Problem statement — Write the records below out again word for word, with the pictures removed.

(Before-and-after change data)
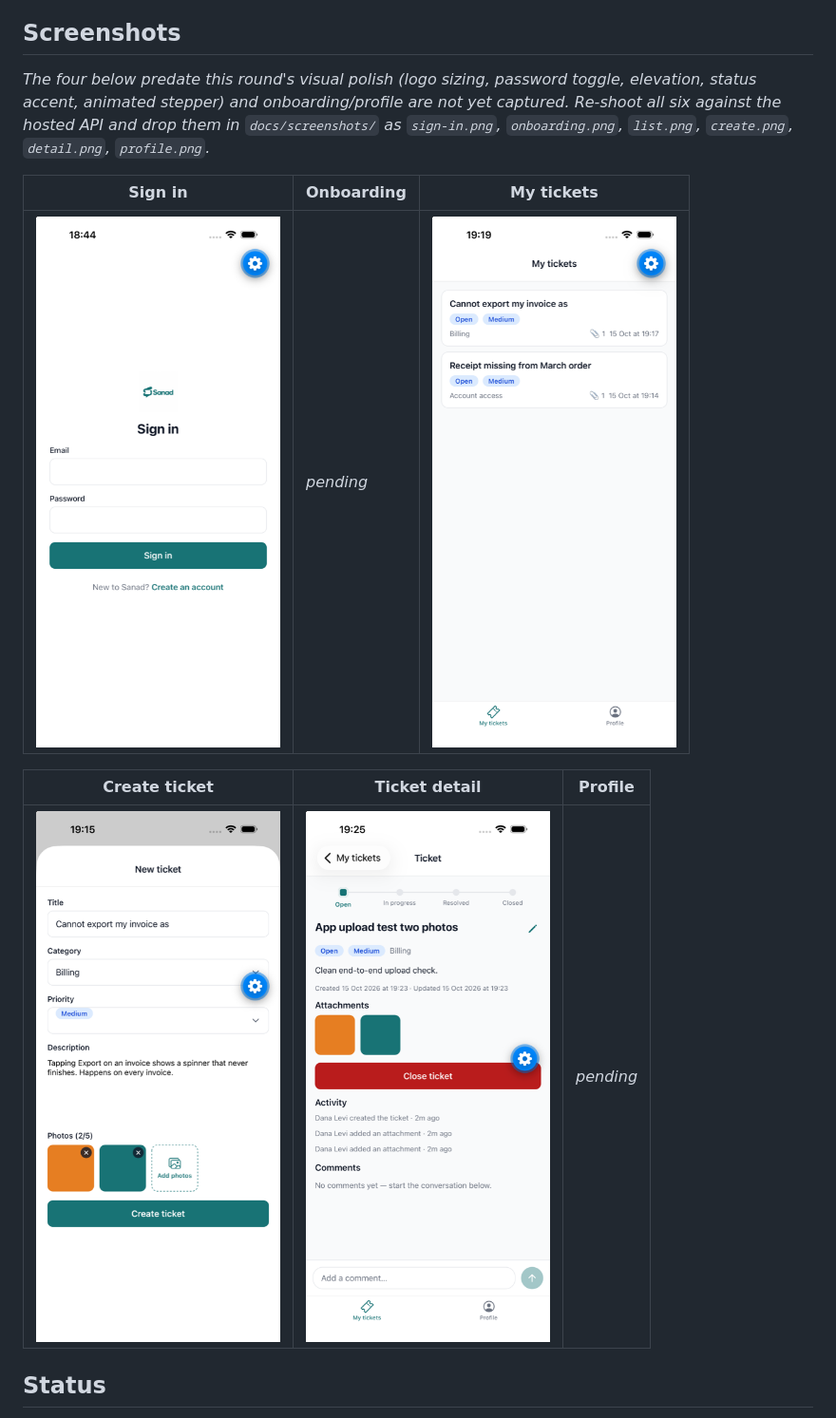
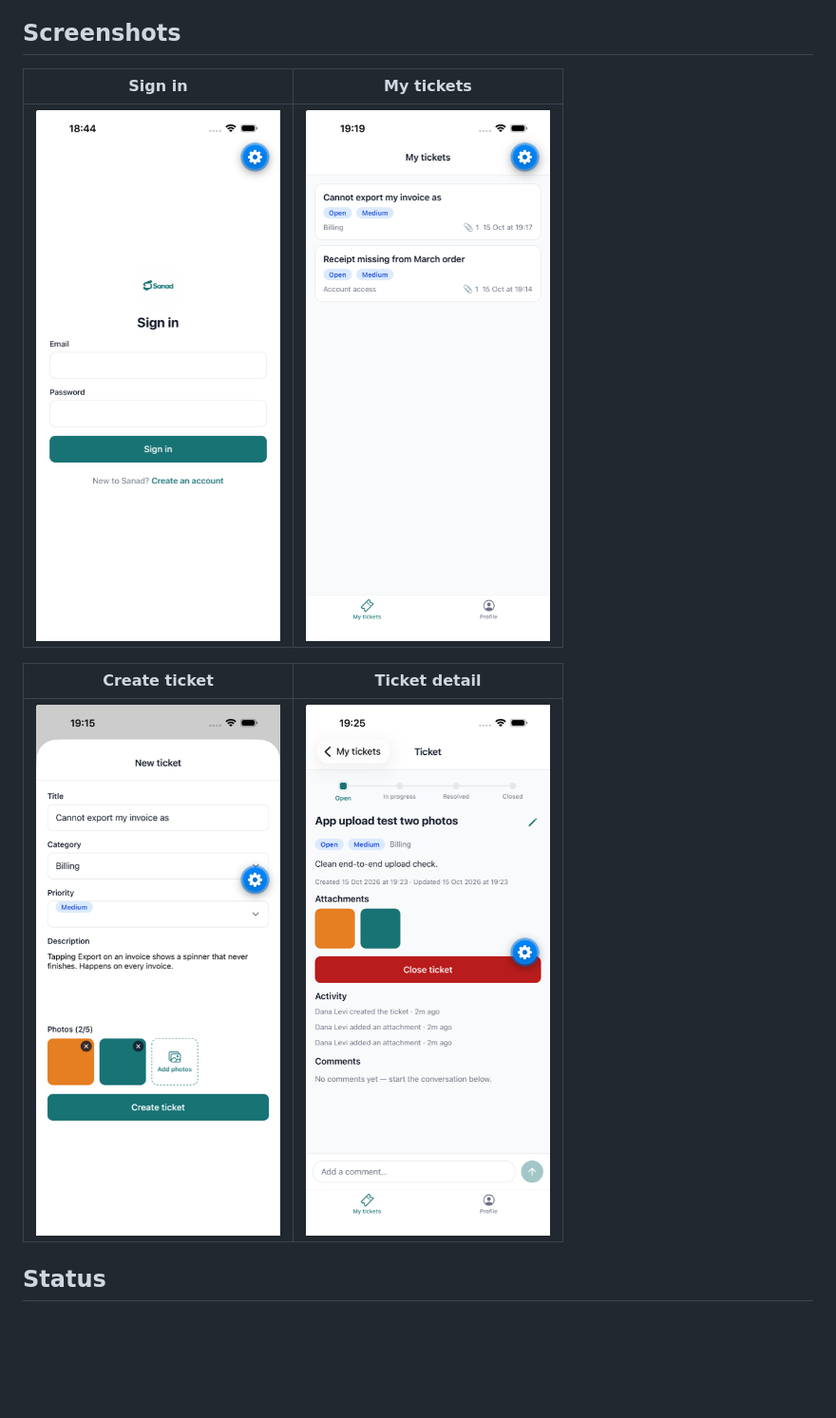
Before and after one commit to abedz7/sanad-mobile, a Markdown page: README.md, the part around the change. Shown at 95% size. GitHub-like rendering; blank space fills up the shorter version.

Commit message:
docs: drop stale screenshot note and pending placeholders
The re-shoot note and the onboarding/profile pending cells were never
followed up; show only the four screenshots that actually exist.

```diff
--- a/README.md
+++ b/README.md
@@ -76,18 +76,13 @@ against the hosted API above, or register your own account — either works.
 
 ## Screenshots
 
-_The four below predate this round's visual polish (logo sizing, password toggle, elevation,
-status accent, animated stepper) and onboarding/profile are not yet captured. Re-shoot all six
-against the hosted API and drop them in `docs/screenshots/` as `sign-in.png`, `onboarding.png`,
-`list.png`, `create.png`, `detail.png`, `profile.png`._
+| Sign in | My tickets |
+|---|---|
+| ![Sign in](docs/screenshots/sign-in.png) | ![My tickets](docs/screenshots/list.png) |
 
-| Sign in | Onboarding | My tickets |
-|---|---|---|
-| ![Sign in](docs/screenshots/sign-in.png) | _pending_ | ![My tickets](docs/screenshots/list.png) |
-
-| Create ticket | Ticket detail | Profile |
-|---|---|---|
-| ![Create ticket](docs/screenshots/create.png) | ![Ticket detail](docs/screenshots/detail.png) | _pending_ |
+| Create ticket | Ticket detail |
+|---|---|
+| ![Create ticket](docs/screenshots/create.png) | ![Ticket detail](docs/screenshots/detail.png) |
 
 ## Status
 
```
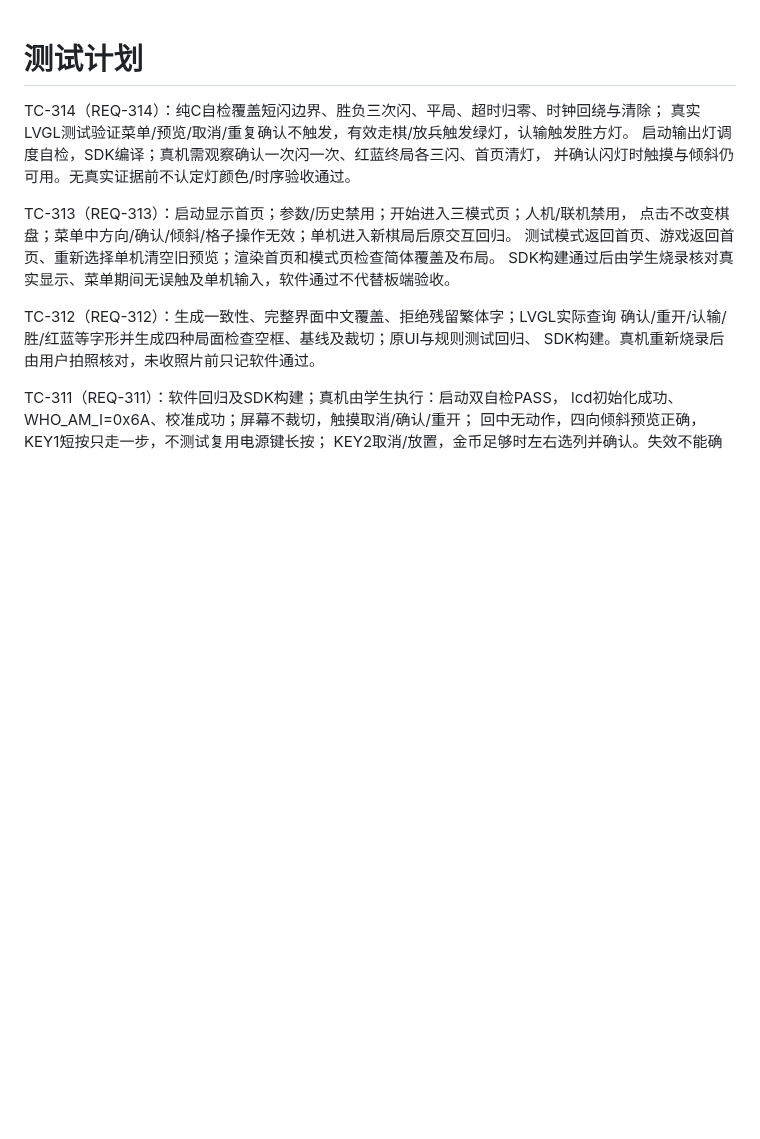
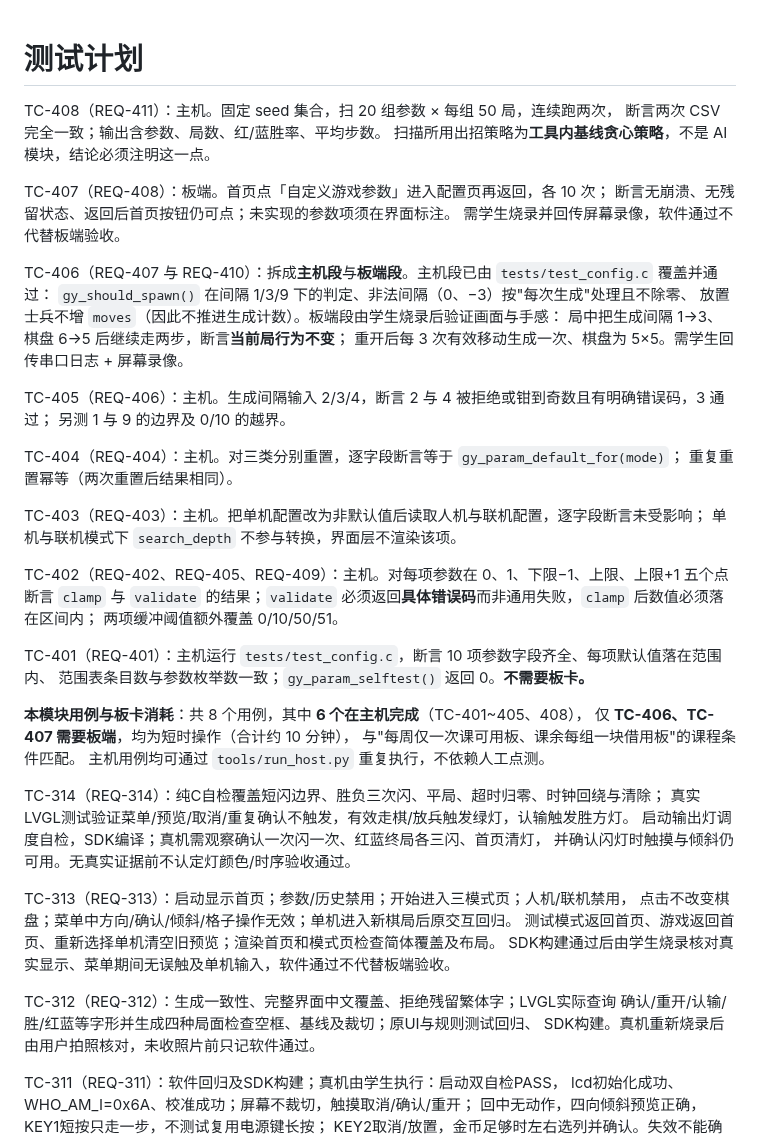
Before and after one commit to Soviet-i/geyi, a Markdown page: docs/03-测试计划.md, the part around the change. GitHub-like rendering; blank space fills up the shorter version.

```diff
--- a/docs/03-测试计划.md
+++ b/docs/03-测试计划.md
@@ -1,4 +1,39 @@
 # 测试计划
+
+TC-408（REQ-411）：主机。固定 seed 集合，扫 20 组参数 × 每组 50 局，连续跑两次，
+断言两次 CSV 完全一致；输出含参数、局数、红/蓝胜率、平均步数。
+扫描所用出招策略为**工具内基线贪心策略**，不是 AI 模块，结论必须注明这一点。
+
+TC-407（REQ-408）：板端。首页点「自定义游戏参数」进入配置页再返回，各 10 次；
+断言无崩溃、无残留状态、返回后首页按钮仍可点；未实现的参数项须在界面标注。
+需学生烧录并回传屏幕录像，软件通过不代替板端验收。
+
+TC-406（REQ-407 与 REQ-410）：拆成**主机段**与**板端段**。主机段已由 `tests/test_config.c` 覆盖并通过：
+`gy_should_spawn()` 在间隔 1/3/9 下的判定、非法间隔（0、−3）按"每次生成"处理且不除零、
+放置士兵不增 `moves`（因此不推进生成计数）。板端段由学生烧录后验证画面与手感：
+局中把生成间隔 1→3、棋盘 6→5 后继续走两步，断言**当前局行为不变**；
+重开后每 3 次有效移动生成一次、棋盘为 5×5。需学生回传串口日志 + 屏幕录像。
+
+TC-405（REQ-406）：主机。生成间隔输入 2/3/4，断言 2 与 4 被拒绝或钳到奇数且有明确错误码，3 通过；
+另测 1 与 9 的边界及 0/10 的越界。
+
+TC-404（REQ-404）：主机。对三类分别重置，逐字段断言等于 `gy_param_default_for(mode)`；
+重复重置幂等（两次重置后结果相同）。
+
+TC-403（REQ-403）：主机。把单机配置改为非默认值后读取人机与联机配置，逐字段断言未受影响；
+单机与联机模式下 `search_depth` 不参与转换，界面层不渲染该项。
+
+TC-402（REQ-402、REQ-405、REQ-409）：主机。对每项参数在 0、1、下限−1、上限、上限+1 五个点断言 `clamp` 与
+`validate` 的结果；`validate` 必须返回**具体错误码**而非通用失败，`clamp` 后数值必须落在区间内；
+两项缓冲阈值额外覆盖 0/10/50/51。
+
+TC-401（REQ-401）：主机运行 `tests/test_config.c`，断言 10 项参数字段齐全、每项默认值落在范围内、
+范围表条目数与参数枚举数一致；`gy_param_selftest()` 返回 0。**不需要板卡。**
+
+**本模块用例与板卡消耗**：共 8 个用例，其中 **6 个在主机完成**（TC-401~405、408），
+仅 **TC-406、TC-407 需要板端**，均为短时操作（合计约 10 分钟），
+与"每周仅一次课可用板、课余每组一块借用板"的课程条件匹配。
+主机用例均可通过 `tools/run_host.py` 重复执行，不依赖人工点测。
 
 TC-314（REQ-314）：纯C自检覆盖短闪边界、胜负三次闪、平局、超时归零、时钟回绕与清除；
 真实LVGL测试验证菜单/预览/取消/重复确认不触发，有效走棋/放兵触发绿灯，认输触发胜方灯。
```
Also changed, not shown: docs/04-测试报告.md (+29 -0 lines).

Expected output —
Before and after one commit to abedz7/sanad-mobile, a Markdown page: README.md, the part around the change. Shown at 95% size. GitHub-like rendering; blank space fills up the shorter version.

Commit message:
docs: drop stale screenshot note and pending placeholders
The re-shoot note and the onboarding/profile pending cells were never
followed up; show only the four screenshots that actually exist.

```diff
--- a/README.md
+++ b/README.md
@@ -76,18 +76,13 @@ against the hosted API above, or register your own account — either works.
 
 ## Screenshots
 
-_The four below predate this round's visual polish (logo sizing, password toggle, elevation,
-status accent, animated stepper) and onboarding/profile are not yet captured. Re-shoot all six
-against the hosted API and drop them in `docs/screenshots/` as `sign-in.png`, `onboarding.png`,
-`list.png`, `create.png`, `detail.png`, `profile.png`._
+| Sign in | My tickets |
+|---|---|
+| ![Sign in](docs/screenshots/sign-in.png) | ![My tickets](docs/screenshots/list.png) |
 
-| Sign in | Onboarding | My tickets |
-|---|---|---|
-| ![Sign in](docs/screenshots/sign-in.png) | _pending_ | ![My tickets](docs/screenshots/list.png) |
-
-| Create ticket | Ticket detail | Profile |
-|---|---|---|
-| ![Create ticket](docs/screenshots/create.png) | ![Ticket detail](docs/screenshots/detail.png) | _pending_ |
+| Create ticket | Ticket detail |
+|---|---|
+| ![Create ticket](docs/screenshots/create.png) | ![Ticket detail](docs/screenshots/detail.png) |
 
 ## Status
 
```
Before and after one commit to Soviet-i/geyi, a Markdown page: docs/03-测试计划.md, the part around the change. GitHub-like rendering; blank space fills up the shorter version.

```diff
--- a/docs/03-测试计划.md
+++ b/docs/03-测试计划.md
@@ -1,4 +1,39 @@
 # 测试计划
+
+TC-408（REQ-411）：主机。固定 seed 集合，扫 20 组参数 × 每组 50 局，连续跑两次，
+断言两次 CSV 完全一致；输出含参数、局数、红/蓝胜率、平均步数。
+扫描所用出招策略为**工具内基线贪心策略**，不是 AI 模块，结论必须注明这一点。
+
+TC-407（REQ-408）：板端。首页点「自定义游戏参数」进入配置页再返回，各 10 次；
+断言无崩溃、无残留状态、返回后首页按钮仍可点；未实现的参数项须在界面标注。
+需学生烧录并回传屏幕录像，软件通过不代替板端验收。
+
+TC-406（REQ-407 与 REQ-410）：拆成**主机段**与**板端段**。主机段已由 `tests/test_config.c` 覆盖并通过：
+`gy_should_spawn()` 在间隔 1/3/9 下的判定、非法间隔（0、−3）按"每次生成"处理且不除零、
+放置士兵不增 `moves`（因此不推进生成计数）。板端段由学生烧录后验证画面与手感：
+局中把生成间隔 1→3、棋盘 6→5 后继续走两步，断言**当前局行为不变**；
+重开后每 3 次有效移动生成一次、棋盘为 5×5。需学生回传串口日志 + 屏幕录像。
+
+TC-405（REQ-406）：主机。生成间隔输入 2/3/4，断言 2 与 4 被拒绝或钳到奇数且有明确错误码，3 通过；
+另测 1 与 9 的边界及 0/10 的越界。
+
+TC-404（REQ-404）：主机。对三类分别重置，逐字段断言等于 `gy_param_default_for(mode)`；
+重复重置幂等（两次重置后结果相同）。
+
+TC-403（REQ-403）：主机。把单机配置改为非默认值后读取人机与联机配置，逐字段断言未受影响；
+单机与联机模式下 `search_depth` 不参与转换，界面层不渲染该项。
+
+TC-402（REQ-402、REQ-405、REQ-409）：主机。对每项参数在 0、1、下限−1、上限、上限+1 五个点断言 `clamp` 与
+`validate` 的结果；`validate` 必须返回**具体错误码**而非通用失败，`clamp` 后数值必须落在区间内；
+两项缓冲阈值额外覆盖 0/10/50/51。
+
+TC-401（REQ-401）：主机运行 `tests/test_config.c`，断言 10 项参数字段齐全、每项默认值落在范围内、
+范围表条目数与参数枚举数一致；`gy_param_selftest()` 返回 0。**不需要板卡。**
+
+**本模块用例与板卡消耗**：共 8 个用例，其中 **6 个在主机完成**（TC-401~405、408），
+仅 **TC-406、TC-407 需要板端**，均为短时操作（合计约 10 分钟），
+与"每周仅一次课可用板、课余每组一块借用板"的课程条件匹配。
+主机用例均可通过 `tools/run_host.py` 重复执行，不依赖人工点测。
 
 TC-314（REQ-314）：纯C自检覆盖短闪边界、胜负三次闪、平局、超时归零、时钟回绕与清除；
 真实LVGL测试验证菜单/预览/取消/重复确认不触发，有效走棋/放兵触发绿灯，认输触发胜方灯。
```
Also changed, not shown: docs/04-测试报告.md (+29 -0 lines).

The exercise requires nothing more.